INPUT MATERIAL: Begin

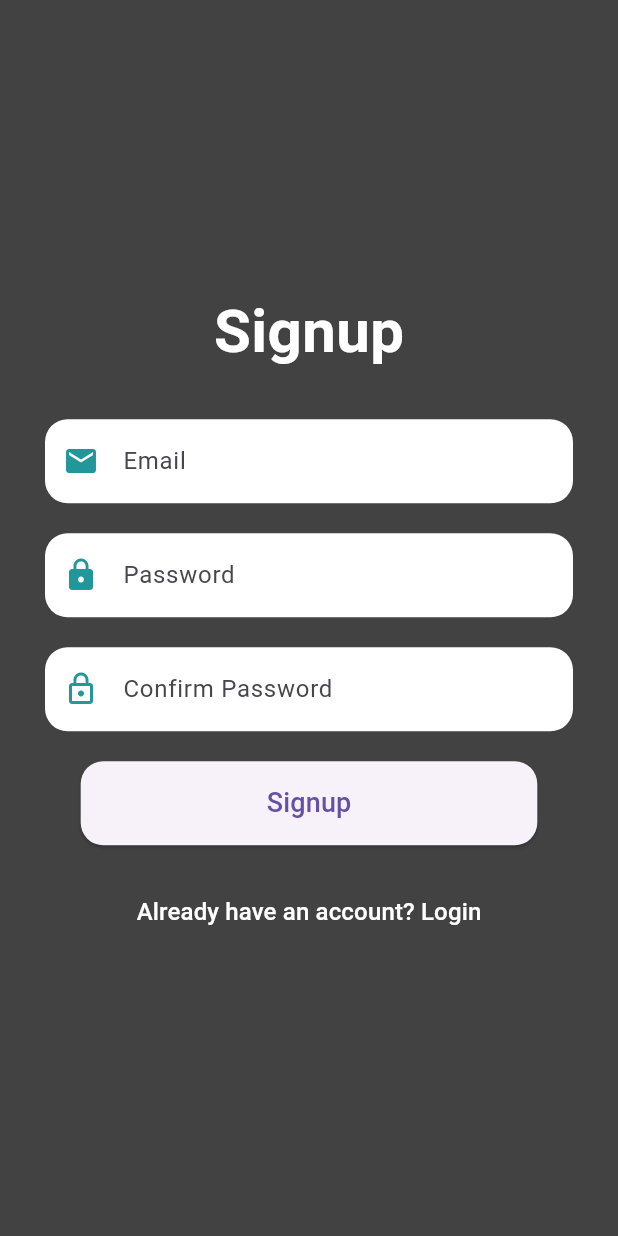
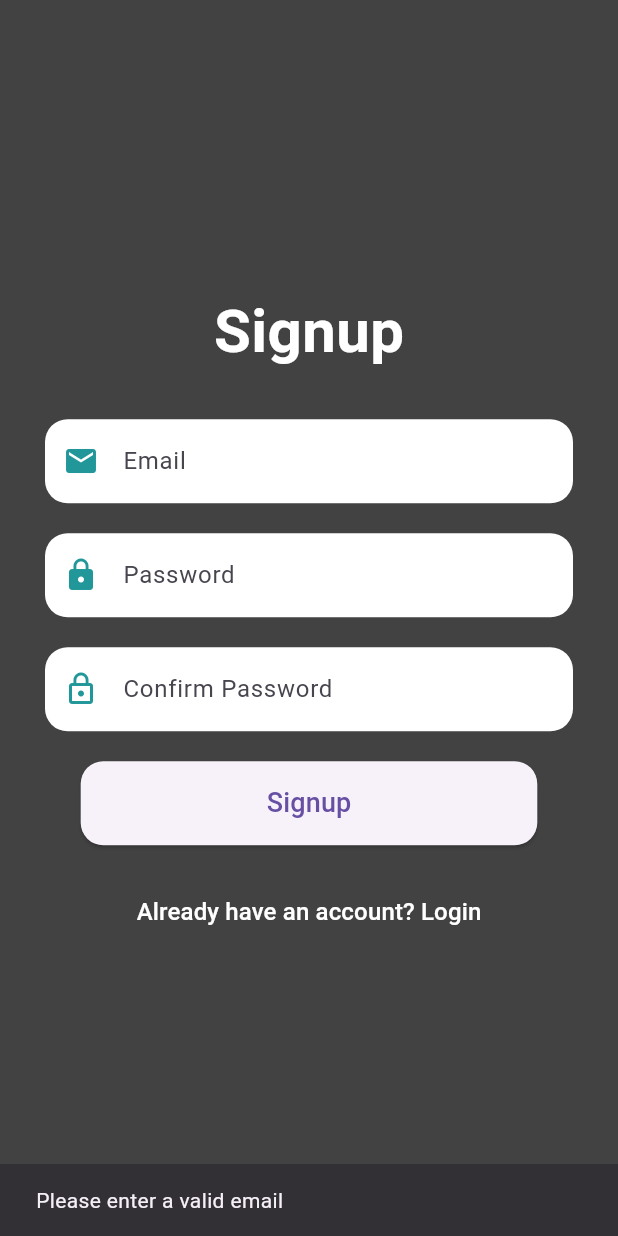
Before and after one commit to Abdul-Lahad/my-news-hub, a Flutter app: the SignupScreen screen opened directly, after a tap on "Signup", on a phone screen of 412 x 824 dp. Run offline on Flutter 3.47's test engine with Material 3 defaults, Android fonts, the phone set to English and light mode, and no system bars; our stand-ins replace email_validator, firebase_auth, firebase_core; accounts and stored records are empty.

Commit message:
fix(authentication and validation)

```diff
--- a/lib/screens/SignupScreen.dart
+++ b/lib/screens/SignupScreen.dart
@@ -1,5 +1,6 @@
 import 'package:flutter/material.dart';
 import 'package:my_news_hub/screens/auth_service.dart';
+import 'package:email_validator/email_validator.dart'; // Import email_validator for email validation
 
 class SignupScreen extends StatelessWidget {
   final TextEditingController emailController = TextEditingController();
@@ -8,6 +9,13 @@ class SignupScreen extends StatelessWidget {
       TextEditingController();
 
   final AuthService authService = AuthService();
+
+  bool isPasswordValid(String password) {
+    // Check password strength: at least 8 characters, 1 uppercase letter, 1 lowercase letter, 1 number, and 1 special character
+    final passwordRegex = RegExp(
+        r'^(?=.*[A-Z])(?=.*[a-z])(?=.*\d)(?=.*[@$!%*?&])[A-Za-z\d@$!%*?&]{8,}$');
+    return passwordRegex.hasMatch(password);
+  }
 
   @override
   Widget build(BuildContext context) {
@@ -88,21 +96,42 @@ class SignupScreen extends StatelessWidget {
               ElevatedButton(
                 onPressed: () {
                   // Handle signup logic
-                  String email = emailController.text;
+                  String email = emailController.text.trim();
                   String password = passwordController.text;
                   String confirmPassword = confirmPasswordController.text;
 
-                  if (password != confirmPassword) {
-                    print("Passwords do not match");
+                  if (!EmailValidator.validate(email)) {
+                    ScaffoldMessenger.of(context).showSnackBar(
+                      SnackBar(content: Text("Please enter a valid email")),
+                    );
                     return;
                   }
 
+                  if (!isPasswordValid(password)) {
+                    ScaffoldMessenger.of(context).showSnackBar(
+                      SnackBar(
+                          content: Text(
+                              "Password must be at least 8 characters, include an uppercase letter, a number, and a special character")),
+                    );
+                    return;
+                  }
+
+                  if (password != confirmPassword) {
+                    ScaffoldMessenger.of(context).showSnackBar(
+                      SnackBar(content: Text("Passwords do not match")),
+                    );
+                    return;
+                  }
+
+                  // Perform signup via auth service
                   authService.signUp(email, password).then((user) {
                     if (user != null) {
                       print("Signup successful");
                       Navigator.pop(context); // Go back to login screen
                     } else {
-                      print("Signup failed");
+                      ScaffoldMessenger.of(context).showSnackBar(
+                        SnackBar(content: Text("Signup failed. Try again.")),
+                      );
                     }
                   });
                 },
--- a/pubspec.yaml
+++ b/pubspec.yaml
@@ -39,6 +39,7 @@ dependencies:
   url_launcher: ^6.3.1
   firebase_auth: ^5.3.1
   firebase_core: ^3.6.0
+  email_validator: ^3.0.0
 
 dev_dependencies:
   flutter_test:
```
Also changed, not shown: lib/screens/LoginScreen.dart (+110 -25 lines), pubspec.lock.
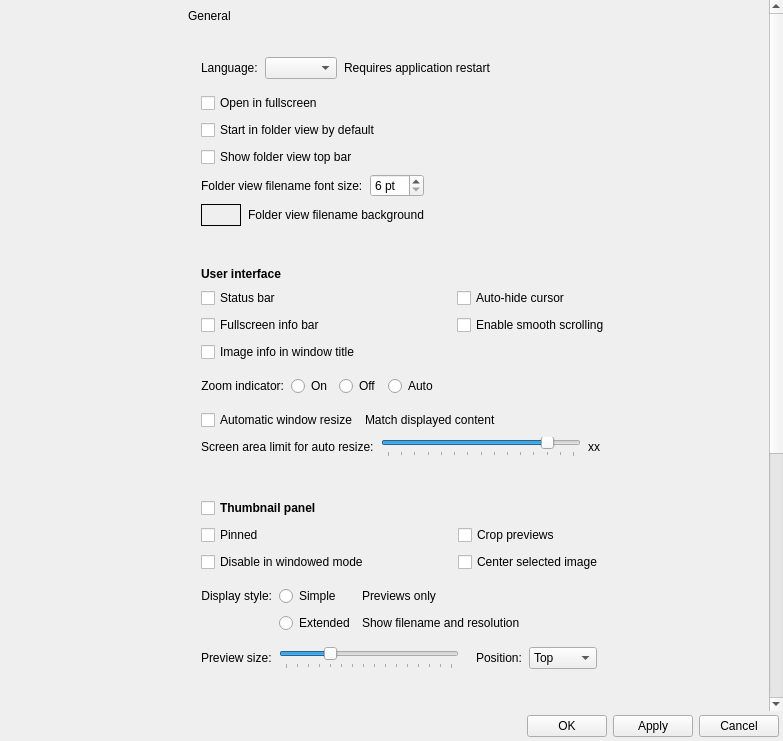
Above: qimgv/gui/dialogs/settingsdialog.ui from do-i/thumbgrid before the change. Below: the same form after it.
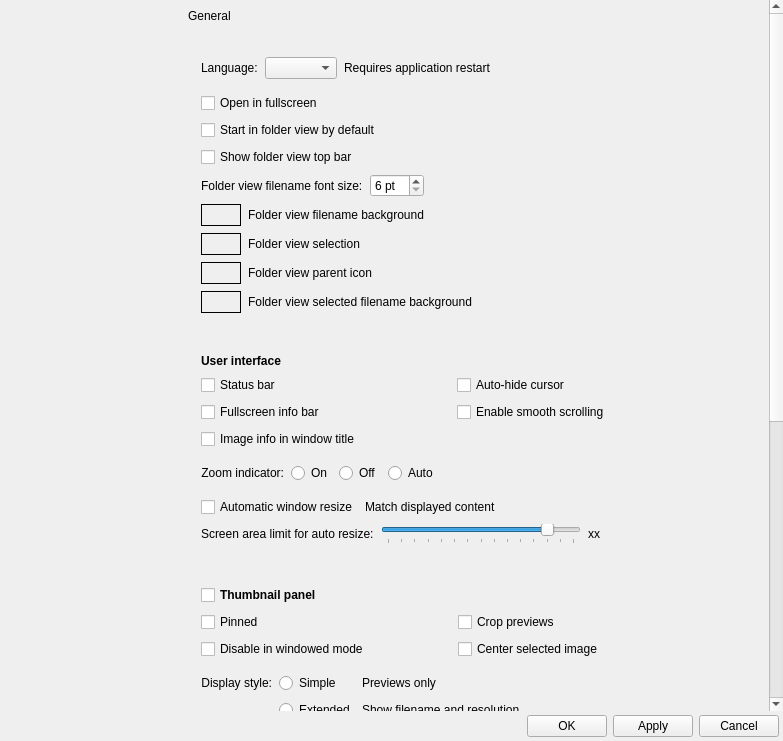
That is the form after the change. Custom widgets are drawn as their Qt base class.

Commit message: feat: Add fit/cover toggle for child previews in Folder View

Patch:
```diff
--- a/qimgv/gui/dialogs/settingsdialog.ui
+++ b/qimgv/gui/dialogs/settingsdialog.ui
@@ -601,6 +601,198 @@
                       </item>
                      </layout>
                     </item>
+                    <item>
+                     <layout class="QHBoxLayout" name="folderViewSelectionColorLayout">
+                      <property name="leftMargin">
+                       <number>0</number>
+                      </property>
+                      <property name="topMargin">
+                       <number>0</number>
+                      </property>
+                      <property name="rightMargin">
+                       <number>0</number>
+                      </property>
+                      <property name="bottomMargin">
+                       <number>0</number>
+                      </property>
+                      <item>
+                       <widget class="ColorSelectorButton" name="folderViewSelectionColorSelector">
+                        <property name="sizePolicy">
+                         <sizepolicy hsizetype="Fixed" vsizetype="Fixed">
+                          <horstretch>0</horstretch>
+                          <verstretch>0</verstretch>
+                         </sizepolicy>
+                        </property>
+                        <property name="minimumSize">
+                         <size>
+                          <width>40</width>
+                          <height>22</height>
+                         </size>
+                        </property>
+                        <property name="cursor">
+                         <cursorShape>PointingHandCursor</cursorShape>
+                        </property>
+                        <property name="autoFillBackground">
+                         <bool>true</bool>
+                        </property>
+                        <property name="frameShape">
+                         <enum>QFrame::Box</enum>
+                        </property>
+                        <property name="text">
+                         <string/>
+                        </property>
+                       </widget>
+                      </item>
+                      <item>
+                       <widget class="QLabel" name="folderViewSelectionColorLabel">
+                        <property name="text">
+                         <string>Folder view selection</string>
+                        </property>
+                       </widget>
+                      </item>
+                      <item>
+                       <spacer name="folderViewSelectionColorSpacer">
+                        <property name="orientation">
+                         <enum>Qt::Horizontal</enum>
+                        </property>
+                        <property name="sizeHint" stdset="0">
+                         <size>
+                          <width>40</width>
+                          <height>20</height>
+                         </size>
+                        </property>
+                       </spacer>
+                      </item>
+                     </layout>
+                    </item>
+                    <item>
+                     <layout class="QHBoxLayout" name="folderViewParentIconColorLayout">
+                      <property name="leftMargin">
+                       <number>0</number>
+                      </property>
+                      <property name="topMargin">
+                       <number>0</number>
+                      </property>
+                      <property name="rightMargin">
+                       <number>0</number>
+                      </property>
+                      <property name="bottomMargin">
+                       <number>0</number>
+                      </property>
+                      <item>
+                       <widget class="ColorSelectorButton" name="folderViewParentIconColorSelector">
+                        <property name="sizePolicy">
+                         <sizepolicy hsizetype="Fixed" vsizetype="Fixed">
+                          <horstretch>0</horstretch>
+                          <verstretch>0</verstretch>
+                         </sizepolicy>
+                        </property>
+                        <property name="minimumSize">
+                         <size>
+                          <width>40</width>
+                          <height>22</height>
+                         </size>
+                        </property>
+                        <property name="cursor">
+                         <cursorShape>PointingHandCursor</cursorShape>
+                        </property>
+                        <property name="autoFillBackground">
+                         <bool>true</bool>
+                        </property>
+                        <property name="frameShape">
+                         <enum>QFrame::Box</enum>
+                        </property>
+                        <property name="text">
+                         <string/>
+                        </property>
+                       </widget>
+                      </item>
+                      <item>
+                       <widget class="QLabel" name="folderViewParentIconColorLabel">
+                        <property name="text">
+                         <string>Folder view parent icon</string>
+                        </property>
+                       </widget>
+                      </item>
+                      <item>
+                       <spacer name="folderViewParentIconColorSpacer">
+                        <property name="orientation">
+                         <enum>Qt::Horizontal</enum>
+                        </property>
+                        <property name="sizeHint" stdset="0">
+                         <size>
+                          <width>40</width>
+                          <height>20</height>
+                         </size>
+                        </property>
+                       </spacer>
+                      </item>
+                     </layout>
+                    </item>
+                    <item>
+                     <layout class="QHBoxLayout" name="folderViewSelectedLabelBackgroundColorLayout">
+                      <property name="leftMargin">
+                       <number>0</number>
+                      </property>
+                      <property name="topMargin">
+                       <number>0</number>
+                      </property>
+                      <property name="rightMargin">
+                       <number>0</number>
+                      </property>
+                      <property name="bottomMargin">
+                       <number>0</number>
+                      </property>
+                      <item>
+                       <widget class="ColorSelectorButton" name="folderViewSelectedLabelBackgroundColorSelector">
+                        <property name="sizePolicy">
+                         <sizepolicy hsizetype="Fixed" vsizetype="Fixed">
+                          <horstretch>0</horstretch>
+                          <verstretch>0</verstretch>
+                         </sizepolicy>
+                        </property>
+                        <property name="minimumSize">
+                         <size>
+                          <width>40</width>
+                          <height>22</height>
+                         </size>
+                        </property>
+                        <property name="cursor">
+                         <cursorShape>PointingHandCursor</cursorShape>
+                        </property>
+                        <property name="autoFillBackground">
+                         <bool>true</bool>
+                        </property>
+                        <property name="frameShape">
+                         <enum>QFrame::Box</enum>
+                        </property>
+                        <property name="text">
+                         <string/>
+                        </property>
+                       </widget>
+                      </item>
+                      <item>
+                       <widget class="QLabel" name="folderViewSelectedLabelBackgroundColorLabel">
+                        <property name="text">
+                         <string>Folder view selected filename background</string>
+                        </property>
+                       </widget>
+                      </item>
+                      <item>
+                       <spacer name="folderViewSelectedLabelBackgroundColorSpacer">
+                        <property name="orientation">
+                         <enum>Qt::Horizontal</enum>
+                        </property>
+                        <property name="sizeHint" stdset="0">
+                         <size>
+                          <width>40</width>
+                          <height>20</height>
+                         </size>
+                        </property>
+                       </spacer>
+                      </item>
+                     </layout>
+                    </item>
                    </layout>
                   </item>
                  </layout>
```
The commit also changes 10 other files.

INPUT MATERIAL: End

What lines in the entries above hold "dart"? Copy every one.

[REPLY TO THE EXERCISE]:
--- a/lib/screens/SignupScreen.dart
+++ b/lib/screens/SignupScreen.dart
 import 'package:flutter/material.dart';
 import 'package:my_news_hub/screens/auth_service.dart';
+import 'package:email_validator/email_validator.dart'; // Import email_validator for email validation
Also changed, not shown: lib/screens/LoginScreen.dart (+110 -25 lines), pubspec.lock.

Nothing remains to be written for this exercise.